- _Listed entries_
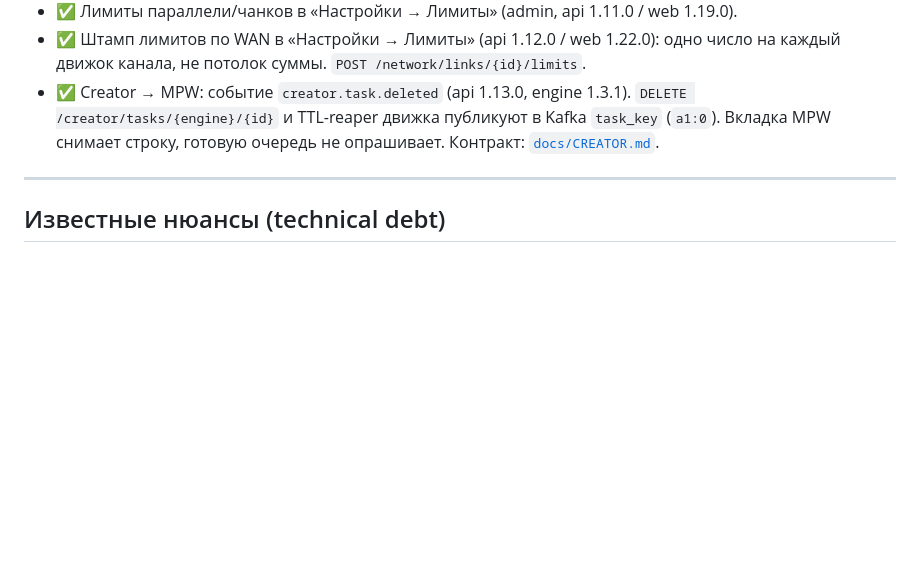
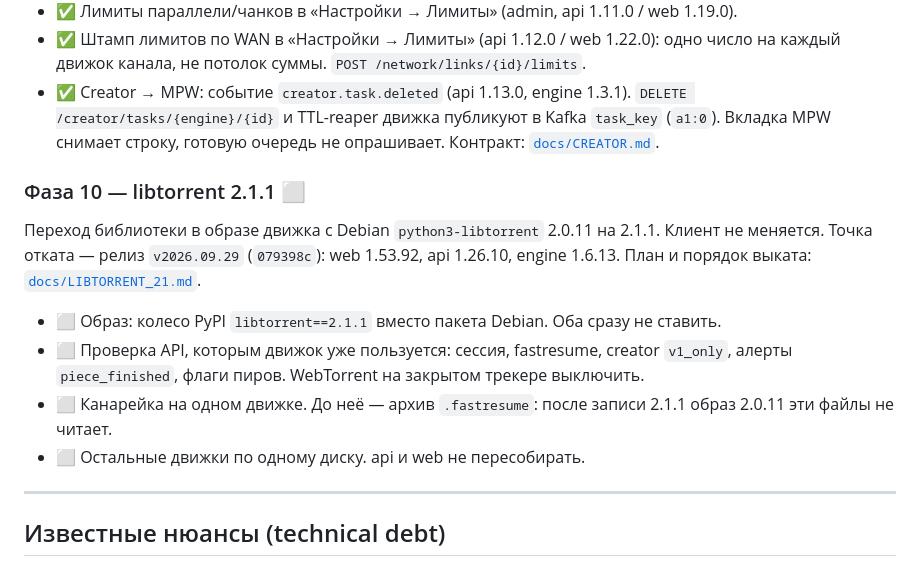
Before and after one commit to filyse/torrent-seeding-architecture, a Markdown page: ROADMAP.md, the part around the change. GitHub-like rendering; blank space fills up the shorter version.

Commit message:
Record the path onto libtorrent 2.1.1 after the rollback tag.
The running engines stay on 2.0.11 until that plan is carried out.

Co-authored-by: Cursor <cursoragent@cursor.com>

```diff
--- a/ROADMAP.md
+++ b/ROADMAP.md
@@ -522,6 +522,18 @@
   `task_key` (`a1:0`). Вкладка MPW снимает строку, готовую очередь не опрашивает.
   Контракт: [`docs/CREATOR.md`](docs/CREATOR.md).
 
+### Фаза 10 — libtorrent 2.1.1 ⬜
+Переход библиотеки в образе движка с Debian `python3-libtorrent` 2.0.11 на 2.1.1.
+Клиент не меняется. Точка отката — релиз `v2026.09.29` (`079398c`): web 1.53.92,
+api 1.26.10, engine 1.6.13. План и порядок выката: [`docs/LIBTORRENT_21.md`](docs/LIBTORRENT_21.md).
+
+- ⬜ Образ: колесо PyPI `libtorrent==2.1.1` вместо пакета Debian. Оба сразу не ставить.
+- ⬜ Проверка API, которым движок уже пользуется: сессия, fastresume, creator `v1_only`,
+  алерты `piece_finished`, флаги пиров. WebTorrent на закрытом трекере выключить.
+- ⬜ Канарейка на одном движке. До неё — архив `.fastresume`: после записи 2.1.1
+  образ 2.0.11 эти файлы не читает.
+- ⬜ Остальные движки по одному диску. api и web не пересобирать.
+
 ---
 
 ## Известные нюансы (technical debt)
```
Also changed, not shown: docs/LIBTORRENT_21.md (added, +92 -0 lines).
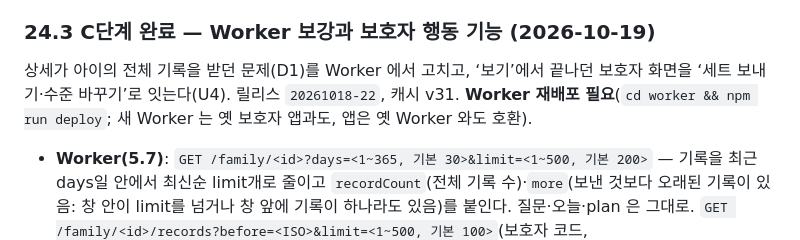
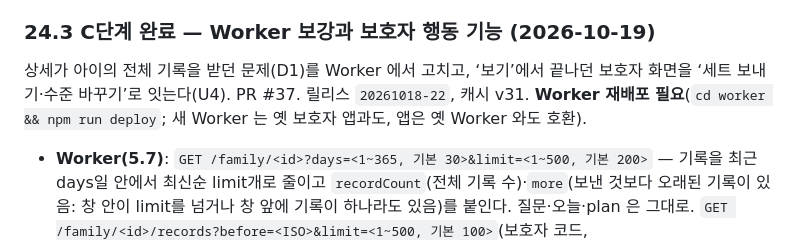
Before and after one commit to HongTaeHwa/daily-vocab, a Markdown page: docs/DESIGN.md, the part around the change. Rendered like a GitHub page.

```diff
--- a/docs/DESIGN.md
+++ b/docs/DESIGN.md
@@ -383,7 +383,7 @@
 
 ### 24.3 C단계 완료 — Worker 보강과 보호자 행동 기능 (2026-10-19)
 
-상세가 아이의 전체 기록을 받던 문제(D1)를 Worker 에서 고치고, ‘보기’에서 끝나던 보호자 화면을 ‘세트 보내기·수준 바꾸기’로 잇는다(U4). 릴리스 `20261018-22`, 캐시 v31. **Worker 재배포 필요**(`cd worker && npm run deploy`; 새 Worker 는 옛 보호자 앱과도, 앱은 옛 Worker 와도 호환).
+상세가 아이의 전체 기록을 받던 문제(D1)를 Worker 에서 고치고, ‘보기’에서 끝나던 보호자 화면을 ‘세트 보내기·수준 바꾸기’로 잇는다(U4). PR #37. 릴리스 `20261018-22`, 캐시 v31. **Worker 재배포 필요**(`cd worker && npm run deploy`; 새 Worker 는 옛 보호자 앱과도, 앱은 옛 Worker 와도 호환).
 
 - **Worker(5.7)**: `GET /family/<id>?days=<1~365, 기본 30>&limit=<1~500, 기본 200>` — 기록을 최근 days일 안에서 최신순 limit개로 줄이고 `recordCount`(전체 기록 수)·`more`(보낸 것보다 오래된 기록이 있음: 창 안이 limit를 넘거나 창 앞에 기록이 하나라도 있음)를 붙인다. 질문·오늘·plan 은 그대로. `GET /family/<id>/records?before=<ISO>&limit=<1~500, 기본 100>`(보호자 코드, `FamilyStore.olderRecords`) — `storage.list({prefix, end: prefix + before, reverse, limit})`로 before 미포함 최신순 `{records, more, serverTime}`, before 가 없으면 최신부터. `GET /family?days=1~30`(기본 14 유지)도 받는다. 범위 밖·숫자가 아닌 인자는 400(`intParam`). 코드 역할(`/family…` 보호자 코드만, 새 경로는 kind `view`)·요청 제한 버킷(`/family`)·아이 기기 복원 경로 `GET /records/<id>`·5,000개 상한·`unknown_child`/`not_found` 구분은 그대로.
 - **정확한 기록 수**: `recordCount`는 다시 보낸 기록까지 세던 대략값이었다(연결 해제 뒤 재연결이면 두 배). `/sync`가 받은 키를 `storage.get(keys)`로 확인해 새 키만 더하고, 이 규칙 전의 아이는 상세를 처음 볼 때 `child()`가 한 번 실제로 세어 `recordCountExact: true`로 기억한다(5,000개 정리 때도 정확한 값). 기록 5,000개 아이의 상세 첫 응답은 200개 이하(`tests/worker.cjs`).
```
Also changed, not shown: docs/PARENT_REDESIGN.md (+1 -1 lines).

- _Work to be completed_
The result should be every line of the data, reproduced exactly, with the images removed.

- _Output of the task_
Before and after one commit to filyse/torrent-seeding-architecture, a Markdown page: ROADMAP.md, the part around the change. GitHub-like rendering; blank space fills up the shorter version.

Commit message:
Record the path onto libtorrent 2.1.1 after the rollback tag.
The running engines stay on 2.0.11 until that plan is carried out.

Co-authored-by: Cursor <cursoragent@cursor.com>

```diff
--- a/ROADMAP.md
+++ b/ROADMAP.md
@@ -522,6 +522,18 @@
   `task_key` (`a1:0`). Вкладка MPW снимает строку, готовую очередь не опрашивает.
   Контракт: [`docs/CREATOR.md`](docs/CREATOR.md).
 
+### Фаза 10 — libtorrent 2.1.1 ⬜
+Переход библиотеки в образе движка с Debian `python3-libtorrent` 2.0.11 на 2.1.1.
+Клиент не меняется. Точка отката — релиз `v2026.09.29` (`079398c`): web 1.53.92,
+api 1.26.10, engine 1.6.13. План и порядок выката: [`docs/LIBTORRENT_21.md`](docs/LIBTORRENT_21.md).
+
+- ⬜ Образ: колесо PyPI `libtorrent==2.1.1` вместо пакета Debian. Оба сразу не ставить.
+- ⬜ Проверка API, которым движок уже пользуется: сессия, fastresume, creator `v1_only`,
+  алерты `piece_finished`, флаги пиров. WebTorrent на закрытом трекере выключить.
+- ⬜ Канарейка на одном движке. До неё — архив `.fastresume`: после записи 2.1.1
+  образ 2.0.11 эти файлы не читает.
+- ⬜ Остальные движки по одному диску. api и web не пересобирать.
+
 ---
 
 ## Известные нюансы (technical debt)
```
Also changed, not shown: docs/LIBTORRENT_21.md (added, +92 -0 lines).
Before and after one commit to HongTaeHwa/daily-vocab, a Markdown page: docs/DESIGN.md, the part around the change. Rendered like a GitHub page.

```diff
--- a/docs/DESIGN.md
+++ b/docs/DESIGN.md
@@ -383,7 +383,7 @@
 
 ### 24.3 C단계 완료 — Worker 보강과 보호자 행동 기능 (2026-10-19)
 
-상세가 아이의 전체 기록을 받던 문제(D1)를 Worker 에서 고치고, ‘보기’에서 끝나던 보호자 화면을 ‘세트 보내기·수준 바꾸기’로 잇는다(U4). 릴리스 `20261018-22`, 캐시 v31. **Worker 재배포 필요**(`cd worker && npm run deploy`; 새 Worker 는 옛 보호자 앱과도, 앱은 옛 Worker 와도 호환).
+상세가 아이의 전체 기록을 받던 문제(D1)를 Worker 에서 고치고, ‘보기’에서 끝나던 보호자 화면을 ‘세트 보내기·수준 바꾸기’로 잇는다(U4). PR #37. 릴리스 `20261018-22`, 캐시 v31. **Worker 재배포 필요**(`cd worker && npm run deploy`; 새 Worker 는 옛 보호자 앱과도, 앱은 옛 Worker 와도 호환).
 
 - **Worker(5.7)**: `GET /family/<id>?days=<1~365, 기본 30>&limit=<1~500, 기본 200>` — 기록을 최근 days일 안에서 최신순 limit개로 줄이고 `recordCount`(전체 기록 수)·`more`(보낸 것보다 오래된 기록이 있음: 창 안이 limit를 넘거나 창 앞에 기록이 하나라도 있음)를 붙인다. 질문·오늘·plan 은 그대로. `GET /family/<id>/records?before=<ISO>&limit=<1~500, 기본 100>`(보호자 코드, `FamilyStore.olderRecords`) — `storage.list({prefix, end: prefix + before, reverse, limit})`로 before 미포함 최신순 `{records, more, serverTime}`, before 가 없으면 최신부터. `GET /family?days=1~30`(기본 14 유지)도 받는다. 범위 밖·숫자가 아닌 인자는 400(`intParam`). 코드 역할(`/family…` 보호자 코드만, 새 경로는 kind `view`)·요청 제한 버킷(`/family`)·아이 기기 복원 경로 `GET /records/<id>`·5,000개 상한·`unknown_child`/`not_found` 구분은 그대로.
 - **정확한 기록 수**: `recordCount`는 다시 보낸 기록까지 세던 대략값이었다(연결 해제 뒤 재연결이면 두 배). `/sync`가 받은 키를 `storage.get(keys)`로 확인해 새 키만 더하고, 이 규칙 전의 아이는 상세를 처음 볼 때 `child()`가 한 번 실제로 세어 `recordCountExact: true`로 기억한다(5,000개 정리 때도 정확한 값). 기록 5,000개 아이의 상세 첫 응답은 200개 이하(`tests/worker.cjs`).
```
Also changed, not shown: docs/PARENT_REDESIGN.md (+1 -1 lines).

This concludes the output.